● TASK PROMPT
Make a tally of the lines in the records that include the string "helleborine", and give only that number.

● RECORDS TO USE
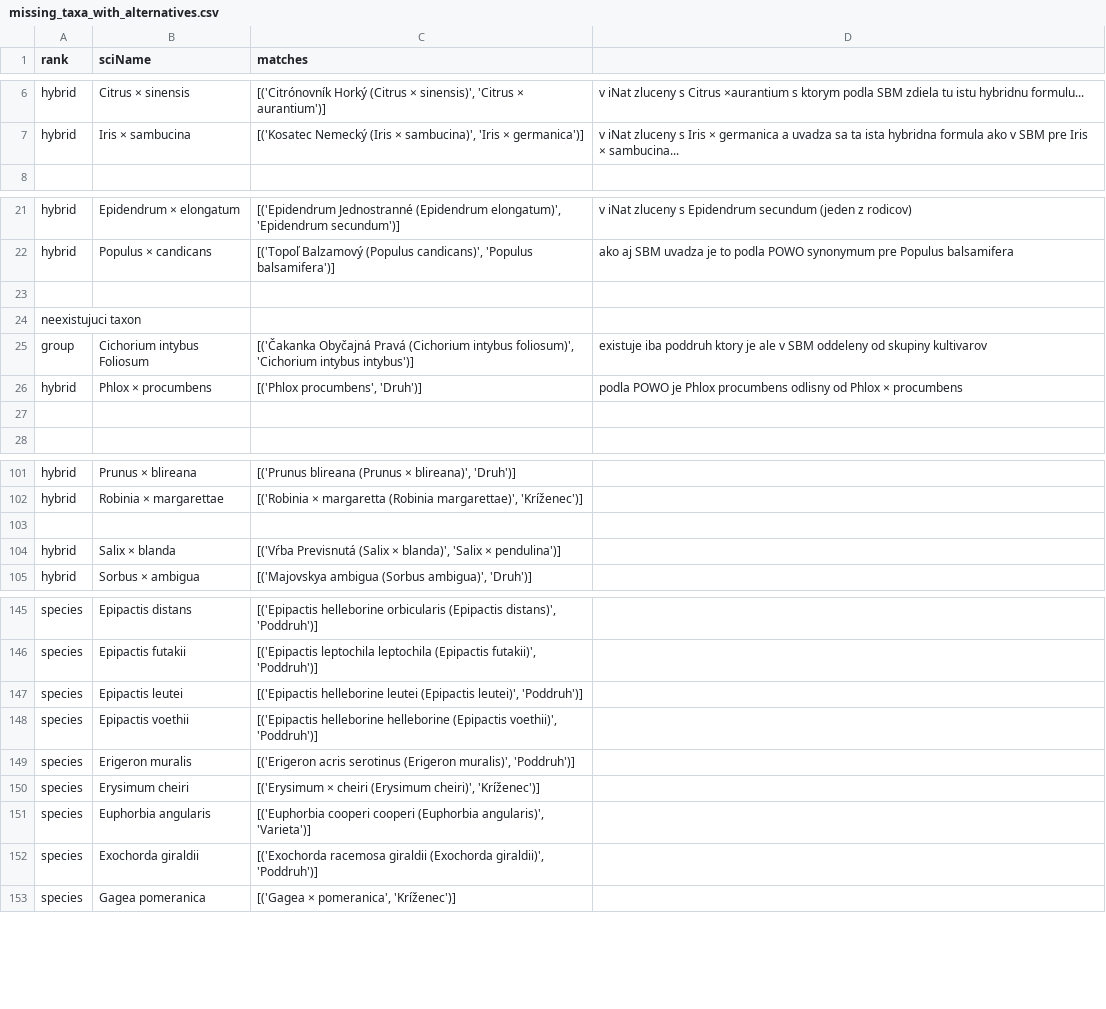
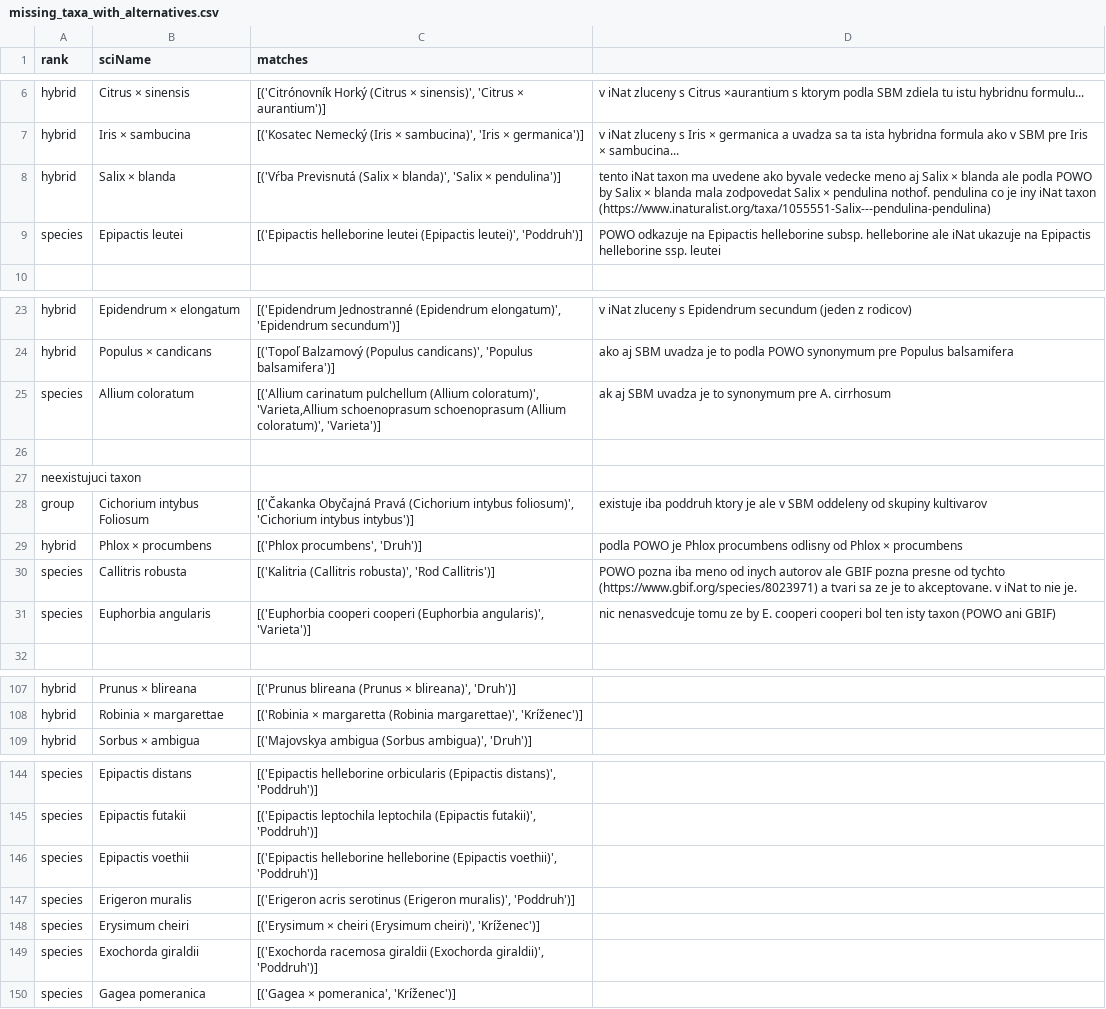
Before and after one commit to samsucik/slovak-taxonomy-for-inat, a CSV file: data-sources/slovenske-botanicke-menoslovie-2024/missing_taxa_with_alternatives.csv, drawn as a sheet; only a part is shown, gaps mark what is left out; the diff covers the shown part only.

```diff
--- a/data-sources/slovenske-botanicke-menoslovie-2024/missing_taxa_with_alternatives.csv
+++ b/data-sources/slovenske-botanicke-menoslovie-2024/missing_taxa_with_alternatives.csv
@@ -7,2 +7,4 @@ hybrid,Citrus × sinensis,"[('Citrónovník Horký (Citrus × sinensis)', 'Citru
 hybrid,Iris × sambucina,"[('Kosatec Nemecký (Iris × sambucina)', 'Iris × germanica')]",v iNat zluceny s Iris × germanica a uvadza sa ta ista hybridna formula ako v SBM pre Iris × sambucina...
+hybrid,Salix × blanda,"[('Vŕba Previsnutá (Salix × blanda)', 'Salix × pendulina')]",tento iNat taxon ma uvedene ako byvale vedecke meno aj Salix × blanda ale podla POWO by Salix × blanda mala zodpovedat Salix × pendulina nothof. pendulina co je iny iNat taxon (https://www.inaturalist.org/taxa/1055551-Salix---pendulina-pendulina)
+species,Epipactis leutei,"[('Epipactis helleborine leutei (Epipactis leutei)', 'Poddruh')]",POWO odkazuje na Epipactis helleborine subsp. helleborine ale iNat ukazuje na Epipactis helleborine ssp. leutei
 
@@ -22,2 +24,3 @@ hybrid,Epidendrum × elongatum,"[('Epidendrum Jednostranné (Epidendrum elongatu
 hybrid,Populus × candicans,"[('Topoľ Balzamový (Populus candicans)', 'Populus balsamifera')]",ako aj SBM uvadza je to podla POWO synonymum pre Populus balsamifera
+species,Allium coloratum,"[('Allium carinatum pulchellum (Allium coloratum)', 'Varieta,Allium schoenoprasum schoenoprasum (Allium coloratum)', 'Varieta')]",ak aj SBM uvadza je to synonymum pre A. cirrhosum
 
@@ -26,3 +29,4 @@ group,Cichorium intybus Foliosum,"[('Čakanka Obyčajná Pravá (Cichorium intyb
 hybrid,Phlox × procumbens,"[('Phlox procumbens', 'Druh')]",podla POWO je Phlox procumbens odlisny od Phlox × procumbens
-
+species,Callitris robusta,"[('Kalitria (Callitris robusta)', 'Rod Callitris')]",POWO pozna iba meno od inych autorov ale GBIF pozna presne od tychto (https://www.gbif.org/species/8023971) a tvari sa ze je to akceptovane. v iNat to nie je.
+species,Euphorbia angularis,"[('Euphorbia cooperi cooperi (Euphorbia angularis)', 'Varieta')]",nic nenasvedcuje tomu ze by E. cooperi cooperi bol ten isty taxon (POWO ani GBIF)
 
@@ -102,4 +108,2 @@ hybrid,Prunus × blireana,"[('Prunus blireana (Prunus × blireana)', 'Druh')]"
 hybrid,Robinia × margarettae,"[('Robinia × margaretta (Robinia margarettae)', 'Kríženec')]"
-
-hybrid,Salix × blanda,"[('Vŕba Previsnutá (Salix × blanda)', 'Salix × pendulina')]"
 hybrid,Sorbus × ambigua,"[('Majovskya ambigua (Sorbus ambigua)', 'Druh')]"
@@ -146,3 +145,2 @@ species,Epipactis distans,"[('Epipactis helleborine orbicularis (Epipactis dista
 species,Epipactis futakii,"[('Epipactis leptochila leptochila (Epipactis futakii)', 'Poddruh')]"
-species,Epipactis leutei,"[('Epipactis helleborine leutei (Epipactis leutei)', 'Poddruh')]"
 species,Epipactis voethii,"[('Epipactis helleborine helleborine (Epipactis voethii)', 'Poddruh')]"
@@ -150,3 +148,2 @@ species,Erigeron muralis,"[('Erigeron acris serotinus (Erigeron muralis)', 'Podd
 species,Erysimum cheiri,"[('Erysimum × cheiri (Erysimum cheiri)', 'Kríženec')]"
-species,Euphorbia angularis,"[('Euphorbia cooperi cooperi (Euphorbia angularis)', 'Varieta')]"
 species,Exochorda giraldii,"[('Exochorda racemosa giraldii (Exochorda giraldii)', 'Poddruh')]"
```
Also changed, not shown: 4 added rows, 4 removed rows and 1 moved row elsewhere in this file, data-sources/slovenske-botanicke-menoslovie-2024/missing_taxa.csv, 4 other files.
* * *
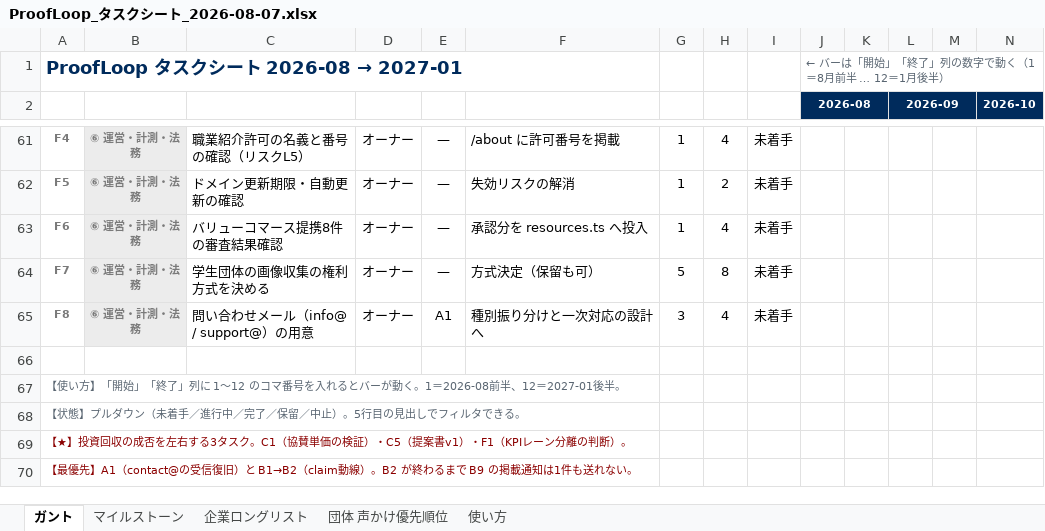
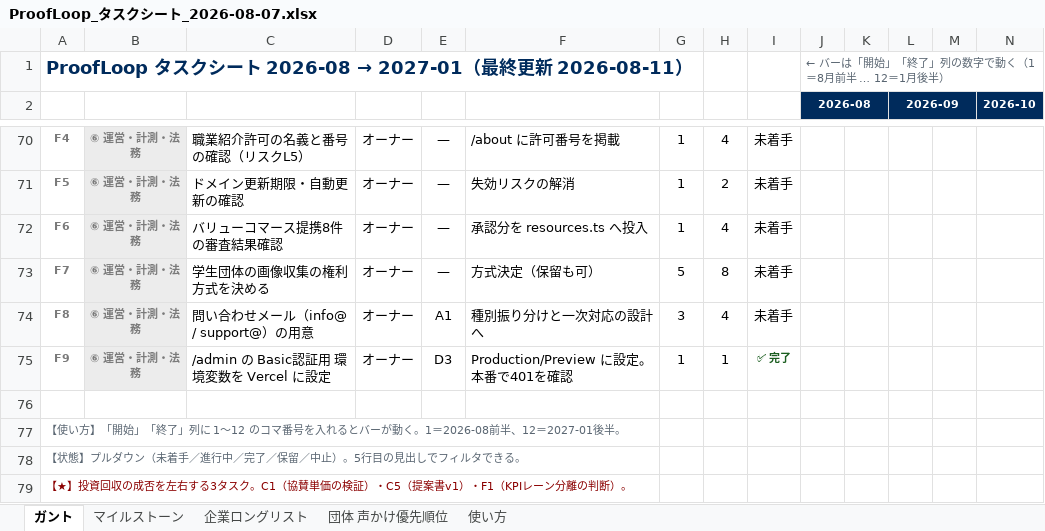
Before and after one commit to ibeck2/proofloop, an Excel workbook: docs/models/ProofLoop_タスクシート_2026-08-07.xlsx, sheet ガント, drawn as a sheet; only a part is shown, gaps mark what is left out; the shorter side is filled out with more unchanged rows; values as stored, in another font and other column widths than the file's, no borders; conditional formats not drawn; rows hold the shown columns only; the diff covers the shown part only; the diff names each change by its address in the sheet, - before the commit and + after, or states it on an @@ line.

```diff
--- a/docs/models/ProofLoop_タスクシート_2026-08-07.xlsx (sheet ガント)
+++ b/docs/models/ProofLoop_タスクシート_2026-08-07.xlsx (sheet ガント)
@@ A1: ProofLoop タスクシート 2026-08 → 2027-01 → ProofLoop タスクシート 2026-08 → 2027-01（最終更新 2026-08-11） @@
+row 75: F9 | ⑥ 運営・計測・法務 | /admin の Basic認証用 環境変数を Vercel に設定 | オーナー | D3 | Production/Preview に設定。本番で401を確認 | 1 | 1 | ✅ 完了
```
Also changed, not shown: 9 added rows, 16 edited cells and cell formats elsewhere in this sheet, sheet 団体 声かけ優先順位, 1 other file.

● REPLY TO THE TASK
4